As of Wednesday, 29 vessels, with 300,000 tonnes of food and 192,000 tonnes of fuel, had been blocked, while UN ships carrying $10m worth of health and nutrition supplies and 25,000 tonnes of wheat were waiting to berth at Hodeidah, according to another UN statement.
"Without fuel, the vaccine cold chain, water supply systems and waste water treatment plants will stop functioning. And without food and safe water, the threat of famine grows by the day," the UN agency heads said.
At least one million children are at risk if a fast-spreading diphtheria outbreak is not stopped in its tracks, and the lives of 400,000 pregnant women and their babies are under threat because of the lack of medicines.
The UN has listed Yemen as the world's number one humanitarian crisis, with 17 million people in need of food, seven million of whom are at risk of famine.
Yemen is also battling one of the world's worst outbreaks of cholera that has left nearly one million people ill and killed 2,200 people.
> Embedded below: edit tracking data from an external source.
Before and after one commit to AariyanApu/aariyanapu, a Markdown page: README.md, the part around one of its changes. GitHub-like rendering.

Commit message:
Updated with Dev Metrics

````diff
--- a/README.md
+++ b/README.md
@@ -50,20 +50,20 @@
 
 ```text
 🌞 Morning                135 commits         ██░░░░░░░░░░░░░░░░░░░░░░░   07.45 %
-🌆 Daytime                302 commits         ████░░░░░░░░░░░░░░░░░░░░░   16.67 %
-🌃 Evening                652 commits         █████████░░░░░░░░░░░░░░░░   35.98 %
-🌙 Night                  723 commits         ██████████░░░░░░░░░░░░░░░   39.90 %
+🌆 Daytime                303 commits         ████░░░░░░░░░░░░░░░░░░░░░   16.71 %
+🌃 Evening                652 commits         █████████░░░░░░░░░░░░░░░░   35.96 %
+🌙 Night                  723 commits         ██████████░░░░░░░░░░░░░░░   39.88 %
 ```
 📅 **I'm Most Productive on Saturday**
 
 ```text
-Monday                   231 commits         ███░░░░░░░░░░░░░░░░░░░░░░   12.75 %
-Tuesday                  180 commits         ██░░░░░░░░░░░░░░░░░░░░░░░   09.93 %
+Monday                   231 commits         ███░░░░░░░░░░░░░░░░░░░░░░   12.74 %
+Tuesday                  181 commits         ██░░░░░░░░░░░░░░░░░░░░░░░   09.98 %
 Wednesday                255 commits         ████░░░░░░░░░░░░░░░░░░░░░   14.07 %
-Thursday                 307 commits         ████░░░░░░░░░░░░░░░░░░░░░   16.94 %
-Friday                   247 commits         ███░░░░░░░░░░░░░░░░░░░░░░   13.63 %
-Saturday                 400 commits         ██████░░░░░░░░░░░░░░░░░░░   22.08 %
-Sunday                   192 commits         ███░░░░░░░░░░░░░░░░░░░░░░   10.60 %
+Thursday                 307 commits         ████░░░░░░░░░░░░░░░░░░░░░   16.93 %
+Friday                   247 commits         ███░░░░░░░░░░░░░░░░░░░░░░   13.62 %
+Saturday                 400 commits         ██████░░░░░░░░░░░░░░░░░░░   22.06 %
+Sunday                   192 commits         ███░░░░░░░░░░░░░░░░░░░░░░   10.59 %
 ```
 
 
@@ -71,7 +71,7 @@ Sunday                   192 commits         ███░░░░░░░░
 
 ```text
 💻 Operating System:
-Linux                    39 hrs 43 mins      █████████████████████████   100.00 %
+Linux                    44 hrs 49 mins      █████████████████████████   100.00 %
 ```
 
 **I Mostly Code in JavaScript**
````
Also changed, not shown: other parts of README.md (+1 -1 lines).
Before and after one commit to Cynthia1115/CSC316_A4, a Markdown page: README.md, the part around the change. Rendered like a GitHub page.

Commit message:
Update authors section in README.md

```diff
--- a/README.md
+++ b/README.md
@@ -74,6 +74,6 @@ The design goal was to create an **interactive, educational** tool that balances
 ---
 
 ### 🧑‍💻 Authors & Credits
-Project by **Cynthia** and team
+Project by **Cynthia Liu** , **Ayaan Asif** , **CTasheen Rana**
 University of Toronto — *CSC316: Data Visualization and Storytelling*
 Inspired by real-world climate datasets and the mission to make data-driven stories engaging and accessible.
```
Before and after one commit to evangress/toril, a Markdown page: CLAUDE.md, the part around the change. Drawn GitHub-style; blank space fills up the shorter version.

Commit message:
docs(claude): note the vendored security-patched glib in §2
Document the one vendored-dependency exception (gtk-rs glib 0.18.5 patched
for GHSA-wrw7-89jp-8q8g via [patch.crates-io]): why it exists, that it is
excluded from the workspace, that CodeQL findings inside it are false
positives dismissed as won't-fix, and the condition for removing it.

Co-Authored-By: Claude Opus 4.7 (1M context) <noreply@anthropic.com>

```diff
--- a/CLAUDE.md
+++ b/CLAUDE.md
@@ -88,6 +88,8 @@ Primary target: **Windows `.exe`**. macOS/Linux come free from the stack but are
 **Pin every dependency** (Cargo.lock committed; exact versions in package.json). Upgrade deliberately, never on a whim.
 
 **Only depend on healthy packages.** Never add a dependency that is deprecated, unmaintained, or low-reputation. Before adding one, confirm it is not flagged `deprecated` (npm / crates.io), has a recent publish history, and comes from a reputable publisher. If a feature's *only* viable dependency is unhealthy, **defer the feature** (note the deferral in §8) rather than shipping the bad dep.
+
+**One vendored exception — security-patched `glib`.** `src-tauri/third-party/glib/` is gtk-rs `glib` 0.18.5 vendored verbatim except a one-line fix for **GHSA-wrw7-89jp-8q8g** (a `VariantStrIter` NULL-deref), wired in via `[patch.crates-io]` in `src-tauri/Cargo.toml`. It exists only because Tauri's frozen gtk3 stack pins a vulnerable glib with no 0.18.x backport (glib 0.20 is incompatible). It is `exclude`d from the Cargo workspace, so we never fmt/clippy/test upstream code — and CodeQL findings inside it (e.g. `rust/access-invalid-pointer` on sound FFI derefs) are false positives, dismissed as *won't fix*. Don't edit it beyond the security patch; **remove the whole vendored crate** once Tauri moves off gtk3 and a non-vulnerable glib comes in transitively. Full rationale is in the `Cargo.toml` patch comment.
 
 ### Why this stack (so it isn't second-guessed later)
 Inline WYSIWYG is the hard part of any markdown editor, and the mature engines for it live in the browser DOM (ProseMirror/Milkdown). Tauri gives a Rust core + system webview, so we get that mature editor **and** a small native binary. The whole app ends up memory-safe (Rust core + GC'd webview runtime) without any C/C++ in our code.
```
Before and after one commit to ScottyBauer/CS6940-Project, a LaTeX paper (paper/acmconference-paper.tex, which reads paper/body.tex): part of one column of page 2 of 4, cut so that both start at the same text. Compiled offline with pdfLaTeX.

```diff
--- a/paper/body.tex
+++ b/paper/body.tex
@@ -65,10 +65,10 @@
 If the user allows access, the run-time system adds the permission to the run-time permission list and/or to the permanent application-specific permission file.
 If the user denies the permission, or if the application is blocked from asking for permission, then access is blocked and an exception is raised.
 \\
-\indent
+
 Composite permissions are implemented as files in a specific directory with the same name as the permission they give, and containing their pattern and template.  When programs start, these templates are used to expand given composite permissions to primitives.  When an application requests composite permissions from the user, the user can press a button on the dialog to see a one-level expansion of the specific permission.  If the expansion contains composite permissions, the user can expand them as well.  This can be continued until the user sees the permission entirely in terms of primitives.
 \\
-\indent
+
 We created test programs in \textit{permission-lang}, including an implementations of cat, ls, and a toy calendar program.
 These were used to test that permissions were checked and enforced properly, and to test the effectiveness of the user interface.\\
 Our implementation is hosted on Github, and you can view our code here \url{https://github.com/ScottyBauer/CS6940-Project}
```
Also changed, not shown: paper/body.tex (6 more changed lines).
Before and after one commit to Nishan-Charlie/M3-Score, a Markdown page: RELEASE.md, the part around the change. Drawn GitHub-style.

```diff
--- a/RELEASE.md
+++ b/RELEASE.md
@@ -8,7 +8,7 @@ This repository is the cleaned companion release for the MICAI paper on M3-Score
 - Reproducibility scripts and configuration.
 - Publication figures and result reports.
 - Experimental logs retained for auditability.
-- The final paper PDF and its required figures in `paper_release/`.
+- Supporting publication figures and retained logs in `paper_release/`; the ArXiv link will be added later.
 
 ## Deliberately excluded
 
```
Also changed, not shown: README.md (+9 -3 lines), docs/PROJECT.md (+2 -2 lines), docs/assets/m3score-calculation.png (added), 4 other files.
The number of new cholera cases has declined for the last eight weeks, Sherin Varkey, Unicef deputy representative in Yemen, said in a telephone interview from Sanaa on Thursday.
The government-controlled port of Aden has reopened and Sanaa airport is operating for commercial flights, but this was inadequate as "needs are so huge", he said.
"There is a fuel crisis. Some estimates say fuel will only last in the country for 20 days because of the blockade and challenges of getting fuel into the country," Varkey said. UNICEF is helping provide clean water to six million Yemenis by ensuring fuel is delivered to water pumping stations in cities, he said.
"Our worry is with the fuel shortage - this could affect and even, we assume, reverse the declining trend [in cholera]," he said.